The mask encourages transgression and makes us less inhibited in our relationship to others, so reducing embarrassment or reserve. It reveals the animal side of this naked feline-woman with her voluptuous curves (No. 2). She embodies the tiger, showing her teeth in an attitude that is both defiant and comical. Together with the monkey sitting on her back, two of the twelve animals of Chinese astrology are personified here. Ceramist Esther Shimazu (Hawaii, 1957) draws her inspiration in particular from shamanic and Asian traditions. Certain ritual masks are thought to have the power to open a magical connection between the terrestrial world and that of the spirits, during dancing and trances that awaken invisible sacred forces.

Highly irreverent, the Christ with the head of a hippopotamus by Christine Aschwanden (Switzerland, 1976) is demystifying and liberating (No. 4). In her Nippes ("bibelots") series, the artist transforms salvaged porcelain figurines. She covers their heads with zoomorphic masks and adds amorphous shapes or golden highlights by means of multiple firings. She diverts and reappropriates them, creating new characters, who we can picture as the protagonists of stories, sometimes nightmarish, but always full of irony and humour.

The restrictive mask stifles speech and breathing. This "false face" cuts off access to one’s real face, suppressing emotions and expressions. It creates a distance between individuals or sets up a barrier between the outside and inside worlds. This is the case with the small mummified, muzzled or gagged white heads (No. 3), born of the tortured imagination of Carmen Dionyse (Belgium, 1921-2013). Her disconcerting and mysterious beings, without ears, mouths, noses or sometimes even eyes, remain entirely focused on their spirituality, either willingly or by force, and invite introspection.

Behind a disturbing pastel pink mask hides an angelic face (No. 6). Nuria Torres Dominguez (Spain, 1976) has created a series of busts of masked children, with interchangeable accessories. The latter profoundly modify the expression of the faces and how we perceive them. This artist draws inspiration from classical sculpture, reinterpreting it in porcelain or marble.
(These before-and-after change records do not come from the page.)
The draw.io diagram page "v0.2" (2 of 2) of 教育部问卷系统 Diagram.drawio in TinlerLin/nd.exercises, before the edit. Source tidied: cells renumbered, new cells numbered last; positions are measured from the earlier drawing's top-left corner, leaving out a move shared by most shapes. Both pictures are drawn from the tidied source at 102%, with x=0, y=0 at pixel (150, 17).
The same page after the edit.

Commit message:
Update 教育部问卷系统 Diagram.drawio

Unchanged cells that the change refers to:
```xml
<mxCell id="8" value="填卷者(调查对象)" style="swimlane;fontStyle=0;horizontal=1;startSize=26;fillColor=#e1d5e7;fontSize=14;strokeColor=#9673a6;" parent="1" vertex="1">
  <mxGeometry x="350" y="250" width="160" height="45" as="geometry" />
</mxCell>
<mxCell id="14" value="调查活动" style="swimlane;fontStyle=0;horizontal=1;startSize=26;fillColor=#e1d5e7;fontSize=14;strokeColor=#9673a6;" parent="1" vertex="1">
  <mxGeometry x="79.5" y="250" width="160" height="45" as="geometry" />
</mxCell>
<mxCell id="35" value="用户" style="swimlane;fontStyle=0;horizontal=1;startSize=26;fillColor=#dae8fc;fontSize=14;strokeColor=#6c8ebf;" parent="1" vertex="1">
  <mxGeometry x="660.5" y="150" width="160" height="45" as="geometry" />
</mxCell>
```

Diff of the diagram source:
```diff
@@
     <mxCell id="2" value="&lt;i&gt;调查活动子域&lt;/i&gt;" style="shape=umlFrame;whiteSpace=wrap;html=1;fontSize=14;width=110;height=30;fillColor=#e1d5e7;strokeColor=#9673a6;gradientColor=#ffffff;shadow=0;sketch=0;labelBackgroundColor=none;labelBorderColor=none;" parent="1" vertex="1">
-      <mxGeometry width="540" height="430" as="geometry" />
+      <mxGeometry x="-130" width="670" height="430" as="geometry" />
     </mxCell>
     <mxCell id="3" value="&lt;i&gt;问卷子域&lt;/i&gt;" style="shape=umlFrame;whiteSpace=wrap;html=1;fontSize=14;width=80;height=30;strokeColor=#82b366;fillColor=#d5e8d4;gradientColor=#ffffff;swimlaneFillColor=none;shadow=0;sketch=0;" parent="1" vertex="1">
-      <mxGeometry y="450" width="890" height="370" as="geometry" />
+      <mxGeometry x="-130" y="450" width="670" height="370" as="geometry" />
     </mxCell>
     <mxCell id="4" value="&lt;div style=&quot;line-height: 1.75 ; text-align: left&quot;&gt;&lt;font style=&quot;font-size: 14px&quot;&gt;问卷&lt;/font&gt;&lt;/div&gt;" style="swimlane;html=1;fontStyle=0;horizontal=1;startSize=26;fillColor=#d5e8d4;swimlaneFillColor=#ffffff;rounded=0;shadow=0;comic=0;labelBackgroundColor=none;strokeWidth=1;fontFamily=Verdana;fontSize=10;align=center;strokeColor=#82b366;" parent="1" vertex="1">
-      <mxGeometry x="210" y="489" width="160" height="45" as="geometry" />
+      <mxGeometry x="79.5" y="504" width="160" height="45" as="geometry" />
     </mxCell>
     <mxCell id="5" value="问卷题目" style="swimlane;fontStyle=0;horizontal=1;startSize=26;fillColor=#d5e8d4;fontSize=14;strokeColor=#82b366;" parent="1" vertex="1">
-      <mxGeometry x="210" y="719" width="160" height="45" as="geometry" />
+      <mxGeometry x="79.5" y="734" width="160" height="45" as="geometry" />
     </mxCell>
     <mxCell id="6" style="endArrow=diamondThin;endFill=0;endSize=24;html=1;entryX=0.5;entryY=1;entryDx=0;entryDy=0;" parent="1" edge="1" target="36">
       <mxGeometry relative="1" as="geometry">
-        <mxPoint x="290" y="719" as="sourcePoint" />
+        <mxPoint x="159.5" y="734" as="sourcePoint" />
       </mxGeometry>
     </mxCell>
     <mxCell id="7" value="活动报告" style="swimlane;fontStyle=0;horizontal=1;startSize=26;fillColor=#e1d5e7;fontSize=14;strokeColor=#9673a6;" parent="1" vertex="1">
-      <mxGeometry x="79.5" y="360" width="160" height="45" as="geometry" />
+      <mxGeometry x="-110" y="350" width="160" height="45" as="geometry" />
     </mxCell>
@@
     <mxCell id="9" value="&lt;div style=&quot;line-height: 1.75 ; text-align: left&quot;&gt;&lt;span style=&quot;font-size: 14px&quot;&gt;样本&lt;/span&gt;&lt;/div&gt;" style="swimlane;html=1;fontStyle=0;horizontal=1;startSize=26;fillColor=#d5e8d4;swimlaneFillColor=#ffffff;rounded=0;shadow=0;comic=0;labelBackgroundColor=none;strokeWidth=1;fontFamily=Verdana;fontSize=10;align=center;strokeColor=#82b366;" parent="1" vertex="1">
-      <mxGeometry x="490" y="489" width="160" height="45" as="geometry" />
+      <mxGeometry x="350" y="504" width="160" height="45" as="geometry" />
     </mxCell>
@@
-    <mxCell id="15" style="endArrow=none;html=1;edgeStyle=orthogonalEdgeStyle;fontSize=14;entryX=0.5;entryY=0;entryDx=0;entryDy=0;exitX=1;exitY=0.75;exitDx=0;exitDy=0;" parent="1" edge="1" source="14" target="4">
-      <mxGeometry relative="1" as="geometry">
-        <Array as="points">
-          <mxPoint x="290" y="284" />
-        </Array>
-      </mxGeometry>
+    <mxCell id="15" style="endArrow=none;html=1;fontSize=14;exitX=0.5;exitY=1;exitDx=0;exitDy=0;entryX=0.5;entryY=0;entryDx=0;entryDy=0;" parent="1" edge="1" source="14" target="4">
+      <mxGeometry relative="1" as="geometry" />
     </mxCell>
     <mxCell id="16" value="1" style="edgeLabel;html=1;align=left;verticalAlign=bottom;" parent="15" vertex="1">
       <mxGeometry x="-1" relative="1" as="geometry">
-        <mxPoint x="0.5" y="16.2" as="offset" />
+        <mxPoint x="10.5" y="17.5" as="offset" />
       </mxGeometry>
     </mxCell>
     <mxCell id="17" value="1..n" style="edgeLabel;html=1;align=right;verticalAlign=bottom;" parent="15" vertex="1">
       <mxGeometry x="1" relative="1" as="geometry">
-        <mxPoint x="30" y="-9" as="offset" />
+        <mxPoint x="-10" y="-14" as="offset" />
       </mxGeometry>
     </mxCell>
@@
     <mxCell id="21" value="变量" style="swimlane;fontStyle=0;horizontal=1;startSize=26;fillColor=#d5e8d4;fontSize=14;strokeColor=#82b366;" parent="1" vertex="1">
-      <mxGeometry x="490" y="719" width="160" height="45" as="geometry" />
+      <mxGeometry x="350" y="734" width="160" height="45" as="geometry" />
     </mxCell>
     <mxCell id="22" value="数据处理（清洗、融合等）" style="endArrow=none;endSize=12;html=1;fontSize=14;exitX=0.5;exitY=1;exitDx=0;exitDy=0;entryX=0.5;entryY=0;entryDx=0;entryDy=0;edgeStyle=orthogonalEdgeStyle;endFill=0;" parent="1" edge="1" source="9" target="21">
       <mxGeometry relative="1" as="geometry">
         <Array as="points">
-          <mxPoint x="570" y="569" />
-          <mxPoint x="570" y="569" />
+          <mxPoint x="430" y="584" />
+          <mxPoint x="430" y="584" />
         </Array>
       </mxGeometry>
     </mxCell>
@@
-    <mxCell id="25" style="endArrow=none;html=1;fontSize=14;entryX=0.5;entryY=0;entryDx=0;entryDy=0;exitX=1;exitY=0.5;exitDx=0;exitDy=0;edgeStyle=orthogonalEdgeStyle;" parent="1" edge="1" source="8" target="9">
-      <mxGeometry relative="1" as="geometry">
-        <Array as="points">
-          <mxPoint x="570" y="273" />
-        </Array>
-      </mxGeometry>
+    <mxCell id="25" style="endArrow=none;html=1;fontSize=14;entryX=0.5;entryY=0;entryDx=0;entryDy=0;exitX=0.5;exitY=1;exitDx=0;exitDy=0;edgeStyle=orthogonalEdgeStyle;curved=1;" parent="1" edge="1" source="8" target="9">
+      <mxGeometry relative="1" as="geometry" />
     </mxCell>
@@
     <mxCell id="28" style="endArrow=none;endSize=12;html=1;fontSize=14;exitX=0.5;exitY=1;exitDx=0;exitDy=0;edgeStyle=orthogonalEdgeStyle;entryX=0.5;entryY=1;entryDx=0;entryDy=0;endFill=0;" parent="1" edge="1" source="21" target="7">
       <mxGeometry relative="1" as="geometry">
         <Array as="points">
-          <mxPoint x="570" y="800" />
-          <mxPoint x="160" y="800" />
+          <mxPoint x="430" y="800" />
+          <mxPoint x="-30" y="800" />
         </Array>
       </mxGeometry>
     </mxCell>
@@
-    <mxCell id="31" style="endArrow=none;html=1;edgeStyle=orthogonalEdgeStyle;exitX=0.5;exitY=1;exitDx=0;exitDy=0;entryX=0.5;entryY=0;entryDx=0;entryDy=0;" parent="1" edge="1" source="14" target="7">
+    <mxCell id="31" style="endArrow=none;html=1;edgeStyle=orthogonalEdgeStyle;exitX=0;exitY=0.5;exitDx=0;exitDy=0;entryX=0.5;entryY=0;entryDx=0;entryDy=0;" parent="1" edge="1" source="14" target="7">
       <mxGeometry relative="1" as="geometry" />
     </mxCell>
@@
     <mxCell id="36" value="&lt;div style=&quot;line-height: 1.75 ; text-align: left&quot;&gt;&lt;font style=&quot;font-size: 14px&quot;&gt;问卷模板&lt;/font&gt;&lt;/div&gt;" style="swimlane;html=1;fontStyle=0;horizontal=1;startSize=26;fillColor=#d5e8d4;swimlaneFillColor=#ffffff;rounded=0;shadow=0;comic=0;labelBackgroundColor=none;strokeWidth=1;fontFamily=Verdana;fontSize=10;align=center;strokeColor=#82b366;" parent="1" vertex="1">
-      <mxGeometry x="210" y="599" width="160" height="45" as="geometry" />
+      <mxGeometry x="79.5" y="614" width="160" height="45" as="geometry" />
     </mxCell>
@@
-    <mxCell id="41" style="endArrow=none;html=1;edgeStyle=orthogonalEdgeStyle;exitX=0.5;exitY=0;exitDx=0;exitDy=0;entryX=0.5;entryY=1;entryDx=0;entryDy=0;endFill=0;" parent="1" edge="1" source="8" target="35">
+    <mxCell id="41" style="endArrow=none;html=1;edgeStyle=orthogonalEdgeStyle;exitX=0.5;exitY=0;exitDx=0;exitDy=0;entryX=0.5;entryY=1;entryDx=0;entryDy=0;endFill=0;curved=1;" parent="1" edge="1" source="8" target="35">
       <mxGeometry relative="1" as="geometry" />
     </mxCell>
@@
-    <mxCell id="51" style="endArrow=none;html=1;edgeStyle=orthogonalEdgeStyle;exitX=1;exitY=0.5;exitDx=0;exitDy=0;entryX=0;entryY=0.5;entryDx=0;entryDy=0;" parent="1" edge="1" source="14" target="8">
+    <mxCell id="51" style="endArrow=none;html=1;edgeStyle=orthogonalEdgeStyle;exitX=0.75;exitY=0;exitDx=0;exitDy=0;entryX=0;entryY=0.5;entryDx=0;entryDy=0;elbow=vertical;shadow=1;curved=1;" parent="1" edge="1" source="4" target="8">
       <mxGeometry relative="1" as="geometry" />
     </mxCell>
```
Here, she copies a famous bust by Jean-Antoine Houdon (1741-1828), representing Louise Brongniart (1772-1845), daughter of French architect Alexandre-Théodore Brongniart (1739-1813). Hovering between innocent or alienating children's games, her amusing or disturbing young "Louise" certainly leaves no-one indifferent.

The mask, this symbol of submission or of power, object of dissent or of rallying, used for ceremonial occasions or for entertainment, brings us face-to-face with ourselves, awakens our fears and stimulates our imagination... Which one would you wear?

Ana Quintero Pérez, Research Assistant, April 2021